March 6, 2009
As president of the American Physical Therapy Association (APTA), I read with great interest your March 4, 2009, article (We're Hiring. Really, We Are.) about "recession-proof" jobs in the Washington area, including those for physical therapists.
This fact reflects a continued demand for physical therapists nationwide. Physical therapists are currently experiencing a national unemployment rate of less than 1 percent. The US Department of Labor expects that physical therapist and physical therapist assistant employment will grow much faster than the national average as baby boomers continue to age.
Physical therapists reduce pain and improve or restore mobility - in many cases without expensive surgery or the side effects of prescription medications. This is especially important in today's economy in which patients are making serious decisions about their health care based on treatment costs.

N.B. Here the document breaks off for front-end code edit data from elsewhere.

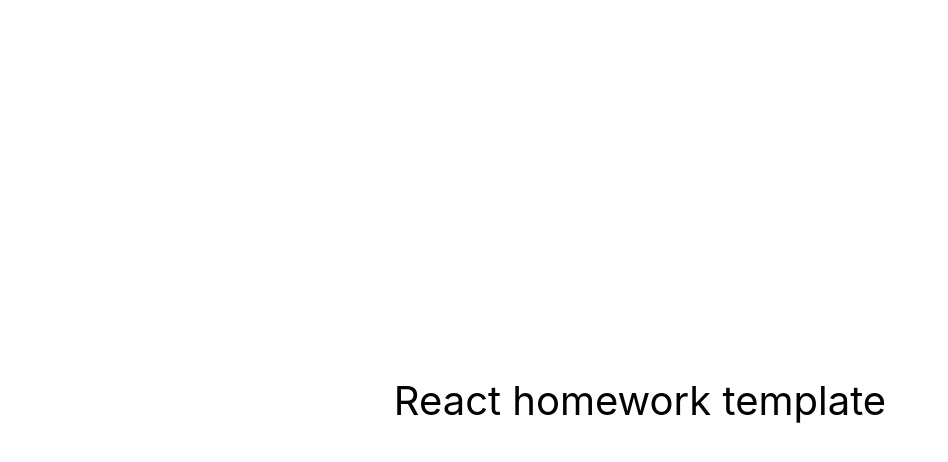
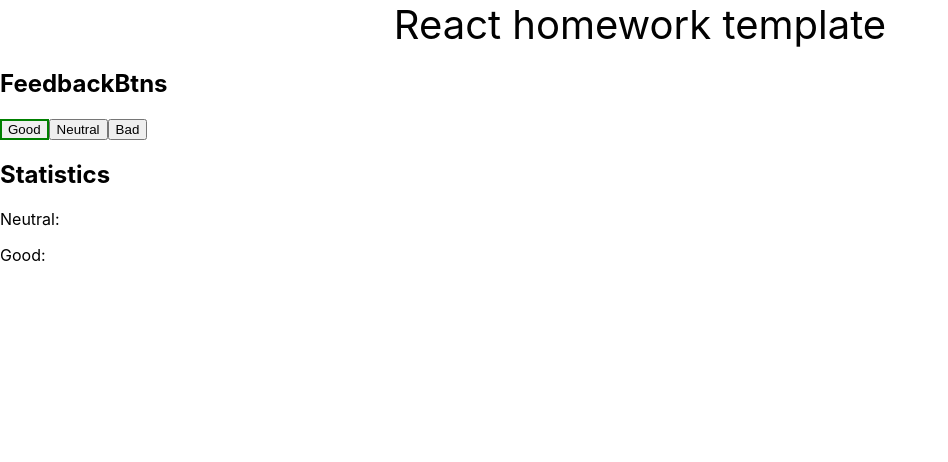
Before and after one commit to KateZaharova/goit-react-hw-02-feedback, a React (Create React App) app: page / in a window 1280 px wide. Shown: the top 462 px of the page, without its empty margins (0-948 px from the left). Built offline with nearby package versions, Linux system fonts and the light colour scheme.

Commit message:
FeedbackBtn.styled added

```diff
--- a/src/components/App.jsx
+++ b/src/components/App.jsx
@@ -2,7 +2,7 @@
   return (
     <div
       style={{
-        height: '100vh',
+        //height: '100vh',
         display: 'flex',
         justifyContent: 'center',
         alignItems: 'center',
--- /dev/null
+++ b/src/components/FeedbackBtn/FeedbackBtn.styled.js
@@ -0,0 +1,5 @@
+import styled from "styled-components";
+
+export const Button = styled.button`
+border: 2px solid green,
+`
--- /dev/null
+++ b/src/components/FeedbackBtn/FeedbackBtns.js
@@ -0,0 +1,20 @@
+import {Button} from "./FeedbackBtn.styled";
+
+
+export const FeedbackBtns = () => {
+  return (
+    <div>
+      <h2>FeedbackBtns</h2>
+      <Button>Good</Button>
+      <button>Neutral</button>
+      <button>Bad</button>
+
+      <h2>Statistics</h2>
+      <p>Neutral: </p>
+      <p>Good: </p>
+
+
+    </div>
+
+    )
+}
--- a/src/index.js
+++ b/src/index.js
@@ -2,9 +2,11 @@
 import ReactDOM from 'react-dom/client';
 import { App } from 'components/App';
 import './index.css';
+import { FeedbackBtns } from 'components/FeedbackBtn/FeedbackBtns';
 
 ReactDOM.createRoot(document.getElementById('root')).render(
   <React.StrictMode>
     <App />
+    <FeedbackBtns/>
   </React.StrictMode>
 );
```
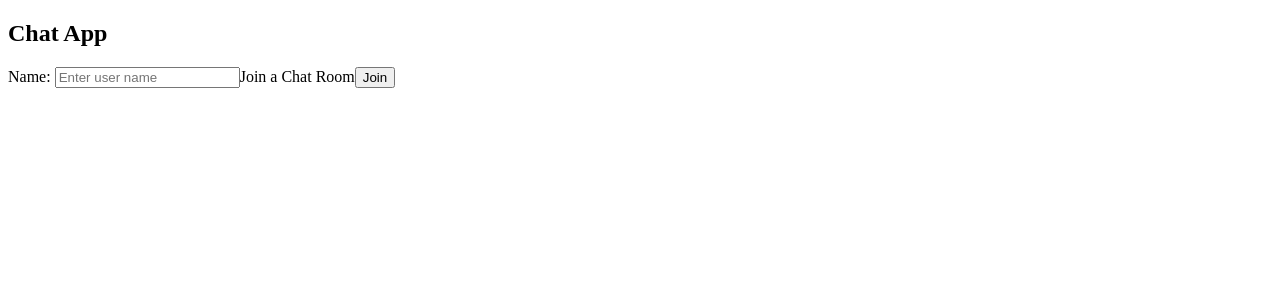
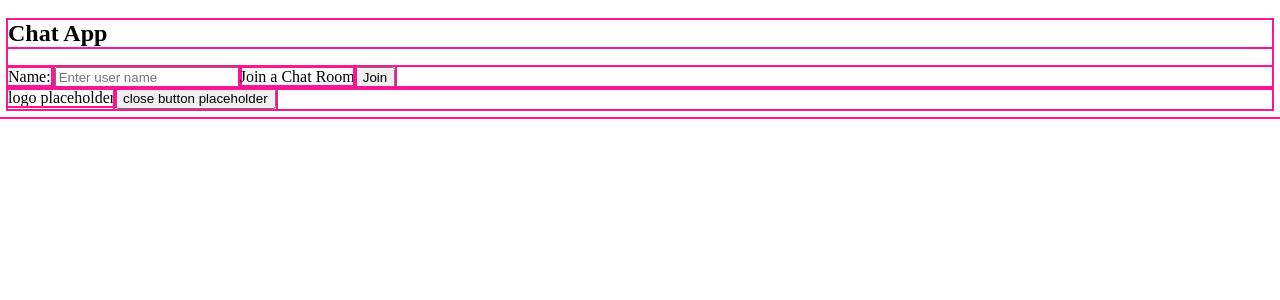
Before and after one commit to OmariBennett/react-chat-component-app, a React (Create React App) app in the folder client/: page / in a window 1280 px wide. Shown: the top 300 px of the page. Built offline with nearby package versions, Linux system fonts and the light colour scheme.

Commit message:
Adds the header for chat component

```diff
--- a/client/src/App.js
+++ b/client/src/App.js
@@ -1,5 +1,7 @@
 export default function App() {
 	return (
+		<div>
+			{/* Login form component */}
 			<section>
 				<h1>Chat App</h1>
 				<form onSubmit={(e) => e.preventDefault()}>
@@ -9,5 +11,13 @@ export default function App() {
 					<input id='chatRoom' type='submit' value='Join' />
 				</form>
 			</section>
+			{/* Login form component */}
+			<section>
+				<header>
+					<span>logo placeholder</span>
+					<button>close button placeholder</button>
+				</header>
+			</section>
+		</div>
 	);
 }
--- /dev/null
+++ b/client/src/css/index.css
@@ -0,0 +1,3 @@
+* {
+	outline: 2px solid deeppink;
+}
--- a/client/src/index.js
+++ b/client/src/index.js
@@ -2,6 +2,8 @@ import React from 'react';
 import ReactDOM from 'react-dom';
 import App from './App';
 import reportWebVitals from './reportWebVitals';
+
+import './css/index.css';
 
 ReactDOM.render(
 	<React.StrictMode>
```
Lines whose indentation alone changed are shown as unchanged.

A physical therapist can create an individualized treatment program that ultimately brings motion and quality of life back to the patient. A key component of physical therapist treatment is also teaching patients how to prevent and manage their condition to achieve long-term health benefits.
R Scott Ward, PT, PhD
American Physical Therapy Association